SOURCE DATA -
......
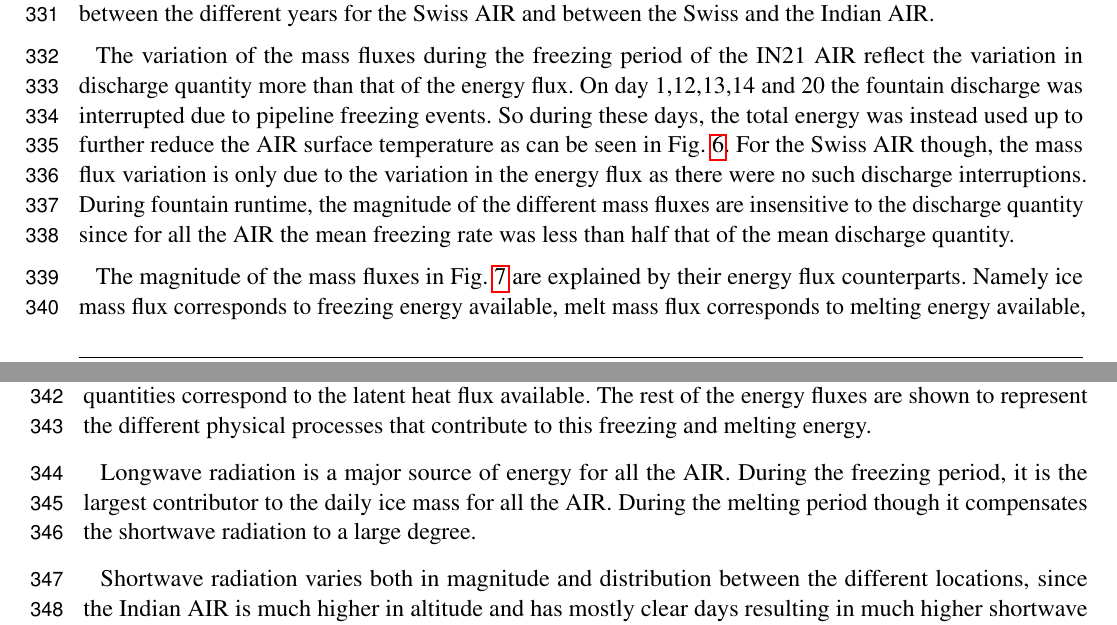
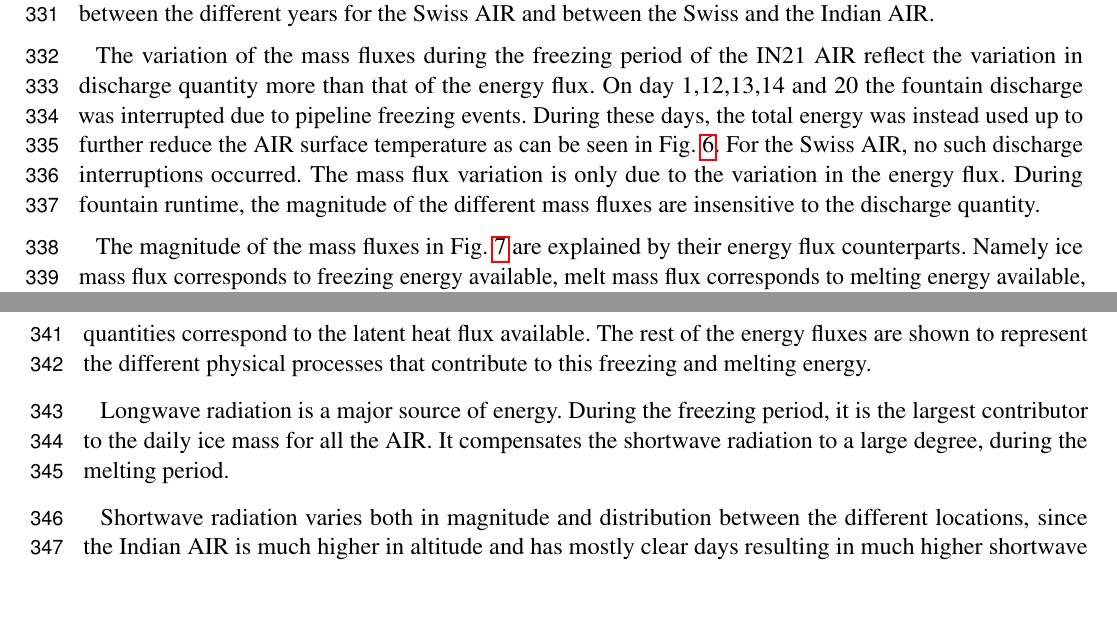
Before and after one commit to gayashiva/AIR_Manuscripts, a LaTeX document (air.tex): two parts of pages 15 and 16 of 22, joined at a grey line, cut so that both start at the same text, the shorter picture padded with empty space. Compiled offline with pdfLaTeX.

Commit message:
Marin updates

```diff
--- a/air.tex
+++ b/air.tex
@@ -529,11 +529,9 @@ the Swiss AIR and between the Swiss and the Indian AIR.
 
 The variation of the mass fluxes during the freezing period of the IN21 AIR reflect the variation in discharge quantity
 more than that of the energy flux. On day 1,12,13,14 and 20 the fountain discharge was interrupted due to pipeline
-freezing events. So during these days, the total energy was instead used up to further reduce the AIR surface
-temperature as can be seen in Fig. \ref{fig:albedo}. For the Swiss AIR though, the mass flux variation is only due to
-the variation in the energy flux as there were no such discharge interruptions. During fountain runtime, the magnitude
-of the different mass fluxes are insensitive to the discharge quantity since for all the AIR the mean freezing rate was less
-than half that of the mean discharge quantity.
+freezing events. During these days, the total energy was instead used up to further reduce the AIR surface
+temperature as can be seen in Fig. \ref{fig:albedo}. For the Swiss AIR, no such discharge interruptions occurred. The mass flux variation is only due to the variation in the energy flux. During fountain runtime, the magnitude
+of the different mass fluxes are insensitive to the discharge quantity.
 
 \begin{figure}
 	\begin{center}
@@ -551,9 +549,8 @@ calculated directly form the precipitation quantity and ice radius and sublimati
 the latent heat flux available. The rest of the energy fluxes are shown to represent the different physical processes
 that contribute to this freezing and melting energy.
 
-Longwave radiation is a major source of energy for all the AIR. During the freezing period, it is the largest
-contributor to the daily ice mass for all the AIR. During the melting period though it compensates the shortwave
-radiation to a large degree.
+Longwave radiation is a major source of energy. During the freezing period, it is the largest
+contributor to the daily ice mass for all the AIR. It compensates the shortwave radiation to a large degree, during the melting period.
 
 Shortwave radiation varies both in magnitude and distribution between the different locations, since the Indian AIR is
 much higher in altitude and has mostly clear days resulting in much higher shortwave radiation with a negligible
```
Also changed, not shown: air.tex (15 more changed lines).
......
WHAT YOU WILL DO -
Among the entries above, find every line holding "total" and copy it.

OUTPUT -
-freezing events. So during these days, the total energy was instead used up to further reduce the AIR surface
+freezing events. During these days, the total energy was instead used up to further reduce the AIR surface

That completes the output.